It sounds a little like the opening line in a convoluted joke.
On the contrary, however, the subject matter could not be more serious.
It centres on psychosis, a condition that, as all who have experienced it can attest, is nothing to laugh about.
Cracked is a word that, in mental health terms, can have certain connotations.
In this context, there is no negative nuance.
You see, Cracked is the title of an innovative piece of theatre, a play based upon the findings of a research project conducted at the University of Warwick’s Medical School.
It’s about psychosis and how people from different cultural and ethnic groups react to the condition’s early signs.
Most interestingly, perhaps, the play has been scripted using the precise words of real patients and their families, who were interviewed during the project’s research stages.
Led by Professor Swaran Singh, Cracked tells of the ‘bewilderment and struggle’ that families so often encounter as a child starts to experience psychosis and of a problem so common, that of not knowing what to do or where to turn.
Unlike most scientific research, which can be rather dry, Cracked strives to reflect something real and authentic, amplifying experiences that can often get lost in academic analysis.
This is where it stands out in that it uses people’s voices to bring lived experience to the fore in an attempt to tackle the stigma and taboos that, as we know all too well, can prove so oppressive.
‘Psychosis is a condition which is often misunderstood and [which is] shrouded in myth . . .’
This is a line taken from a new documentary which tells the story of Cracked and its creation.
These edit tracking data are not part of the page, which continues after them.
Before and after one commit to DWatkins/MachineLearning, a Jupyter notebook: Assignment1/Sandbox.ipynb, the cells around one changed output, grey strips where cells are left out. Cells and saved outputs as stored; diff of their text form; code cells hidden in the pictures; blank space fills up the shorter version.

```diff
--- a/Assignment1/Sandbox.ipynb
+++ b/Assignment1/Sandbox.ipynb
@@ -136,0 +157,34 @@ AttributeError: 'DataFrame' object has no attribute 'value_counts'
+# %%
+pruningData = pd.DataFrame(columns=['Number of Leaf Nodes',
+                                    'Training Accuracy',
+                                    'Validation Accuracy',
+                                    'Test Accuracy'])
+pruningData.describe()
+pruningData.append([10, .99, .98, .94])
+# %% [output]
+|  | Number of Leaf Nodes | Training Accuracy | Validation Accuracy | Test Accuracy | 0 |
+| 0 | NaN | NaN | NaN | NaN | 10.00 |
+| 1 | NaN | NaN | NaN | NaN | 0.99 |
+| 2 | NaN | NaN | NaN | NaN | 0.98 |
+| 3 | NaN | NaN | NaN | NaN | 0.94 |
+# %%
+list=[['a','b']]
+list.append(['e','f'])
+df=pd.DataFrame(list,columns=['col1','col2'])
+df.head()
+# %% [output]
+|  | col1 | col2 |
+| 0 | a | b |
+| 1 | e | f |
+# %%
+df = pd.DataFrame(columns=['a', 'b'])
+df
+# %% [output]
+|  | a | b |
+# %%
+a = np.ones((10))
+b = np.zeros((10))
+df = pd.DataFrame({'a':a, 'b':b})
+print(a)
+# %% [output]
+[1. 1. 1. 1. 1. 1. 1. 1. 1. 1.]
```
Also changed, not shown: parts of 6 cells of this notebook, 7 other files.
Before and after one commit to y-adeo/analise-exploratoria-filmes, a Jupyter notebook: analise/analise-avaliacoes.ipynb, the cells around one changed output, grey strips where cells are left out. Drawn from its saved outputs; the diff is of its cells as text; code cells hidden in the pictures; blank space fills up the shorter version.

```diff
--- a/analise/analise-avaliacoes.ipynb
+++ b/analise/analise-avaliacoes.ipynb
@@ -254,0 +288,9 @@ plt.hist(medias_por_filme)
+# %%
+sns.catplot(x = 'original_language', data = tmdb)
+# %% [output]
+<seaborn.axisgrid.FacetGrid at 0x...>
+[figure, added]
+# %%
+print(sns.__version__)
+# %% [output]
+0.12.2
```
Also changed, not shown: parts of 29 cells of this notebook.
It’s available to watch online below.
For anyone keen to learn more about psychosis and how best to deal with some of the issues most often encountered, we can’t recommend it enough.
Here at CPUK, we understand the worries and the anxieties that stem from psychosis (we’ve seen them often enough, after all). Parents whose children begin to experience such difficulties face so many emotions that it’s no surprise that they’re often lost and confused, the struggle so bewildering.
There is a taboo. There is stigma. The public does struggle with psychosis.
That there is a need to break down such barriers to understanding is obvious.
In discussing the real issues, in having an open and honest debate that hits at the heart of this most difficult of subjects, we can start to tackle this once and for all.
In putting these problems onto the stage, the team behind Cracked have started the conversation. It’s up to us all to keep it going.
Do YOU have concerns about psychosis and how best to cope? Please feel free to drop us a line. We’re here to help.